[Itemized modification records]
◆ ◆ ◆ ◆ ◆ ◆ ◆

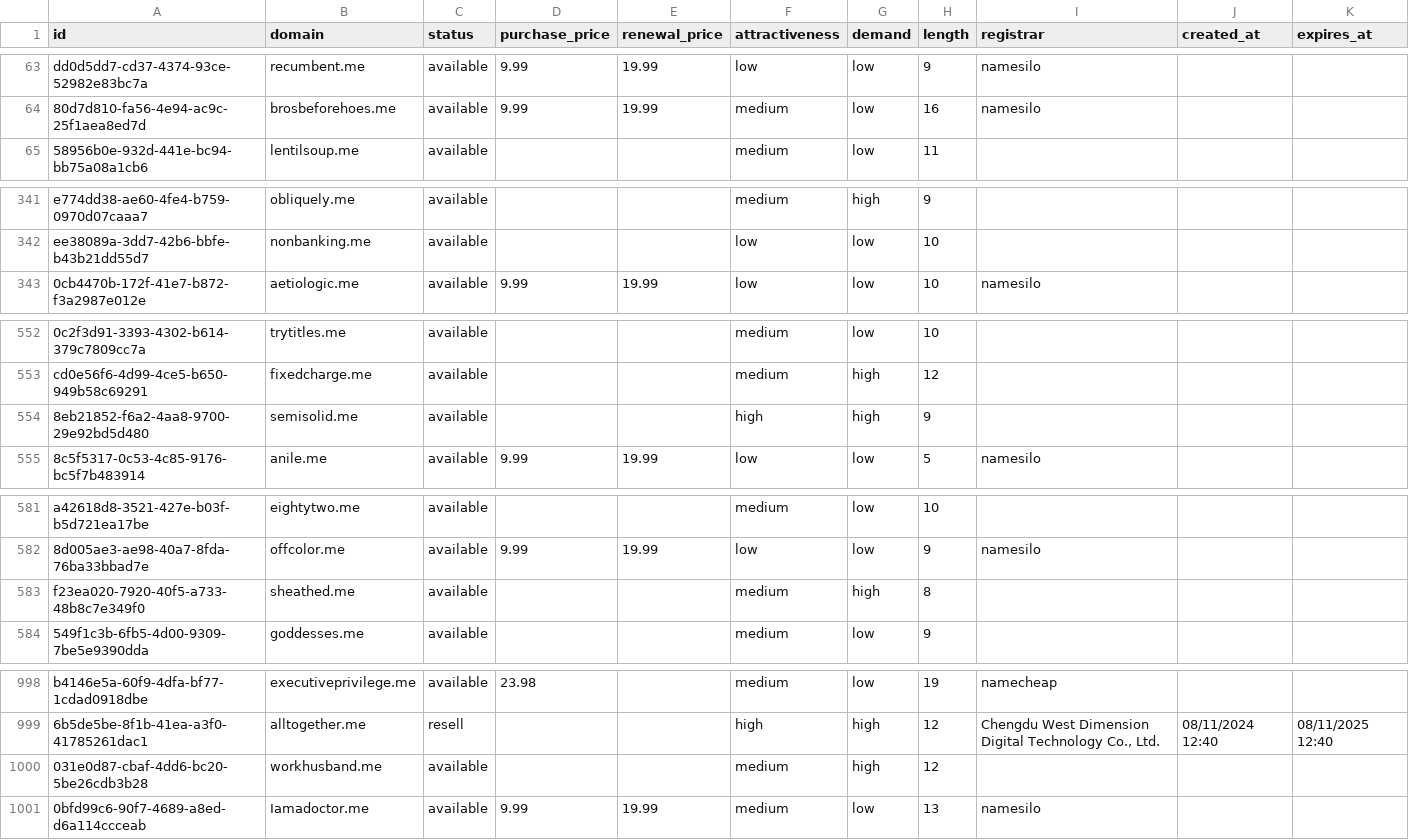
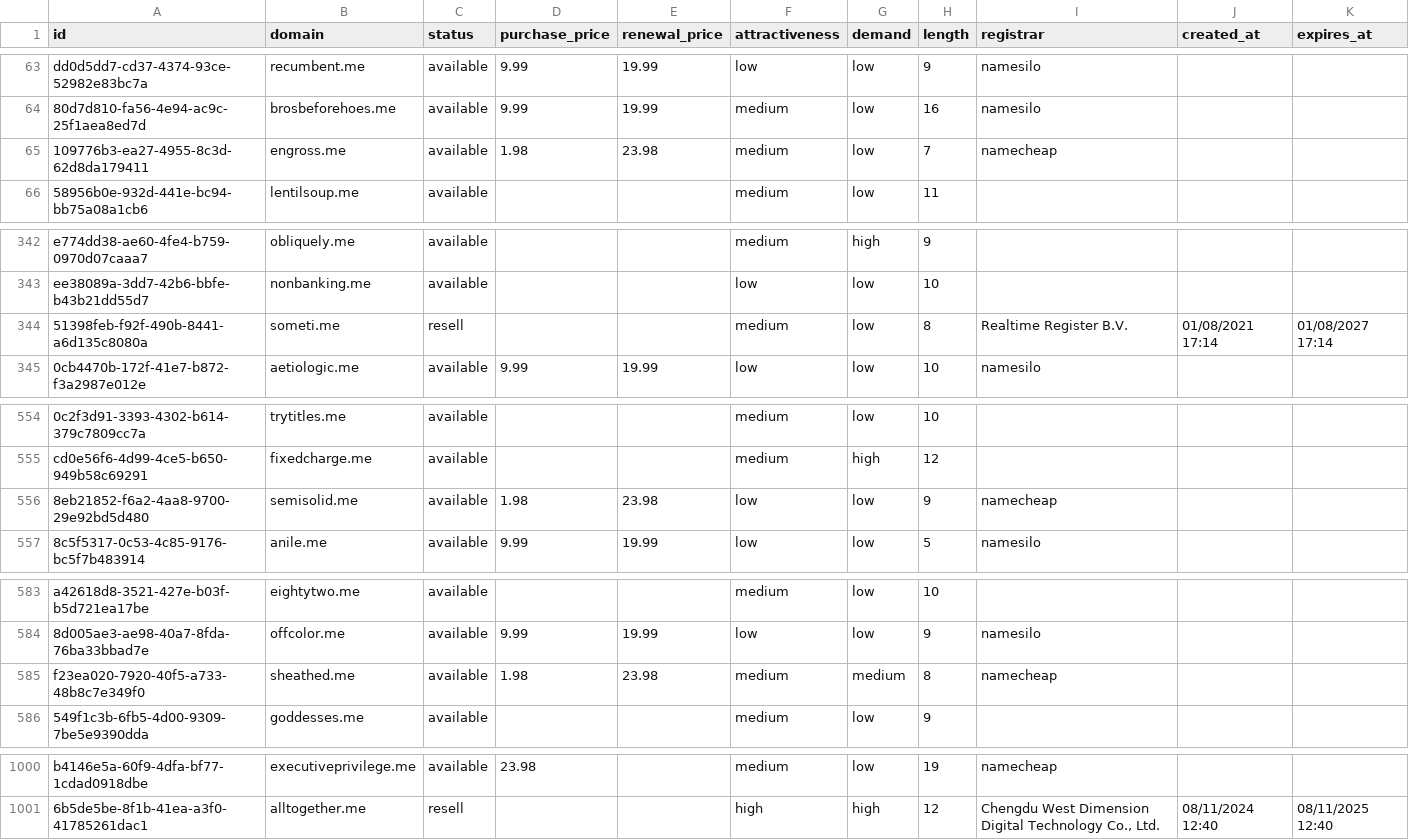
Before and after one commit to UniqueDomains/me-oneword-domains, a CSV file: me.csv, drawn as a sheet; only a part is shown, gaps mark what is left out; removed rows and columns are numbered as before the commit, all else as after; the diff names each change by its address in the sheet, - before the commit and + after, or states it on an @@ line.

Commit message:
Domains update

```diff
--- a/me.csv
+++ b/me.csv
+row 65: 109776b3-ea27-4955-8c3d-62d8da179411 | engross.me | available | 1.98 | 23.98 | medium | low | 7 | namecheap
+row 344: 51398feb-f92f-490b-8441-a6d135c8080a | someti.me | resell |  |  | medium | low | 8 | Realtime Register B.V. | 01/08/2021 17:14 | 01/08/2027 17:14
-D556 (purchase_price): (empty)
+D556 (purchase_price): 1.98
-E556 (renewal_price): (empty)
+E556 (renewal_price): 23.98
-F556 (attractiveness): high
+F556 (attractiveness): low
-G556 (demand): high
+G556 (demand): low
-I556 (registrar): (empty)
+I556 (registrar): namecheap
-D585 (purchase_price): (empty)
+D585 (purchase_price): 1.98
-E585 (renewal_price): (empty)
+E585 (renewal_price): 23.98
-G585 (demand): high
+G585 (demand): medium
-I585 (registrar): (empty)
+I585 (registrar): namecheap
-row 1000: 031e0d87-cbaf-4dd6-bc20-5be26cdb3b28 | workhusband.me | available |  |  | medium | high | 12
-row 1001: 0bfd99c6-90f7-4689-a8ed-d6a114ccceab | Iamadoctor.me | available | 9.99 | 19.99 | medium | low | 13 | namesilo
```
Also changed, not shown: 4 other files.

◆ ◆ ◆ ◆ ◆ ◆ ◆

**PROBLEM TO SOLVE:**
The answer must consist of every line in the records above that contains the word "empty".

**YOUR RESPONSE:**
-D556 (purchase_price): (empty)
-E556 (renewal_price): (empty)
-I556 (registrar): (empty)
-D585 (purchase_price): (empty)
-E585 (renewal_price): (empty)
-I585 (registrar): (empty)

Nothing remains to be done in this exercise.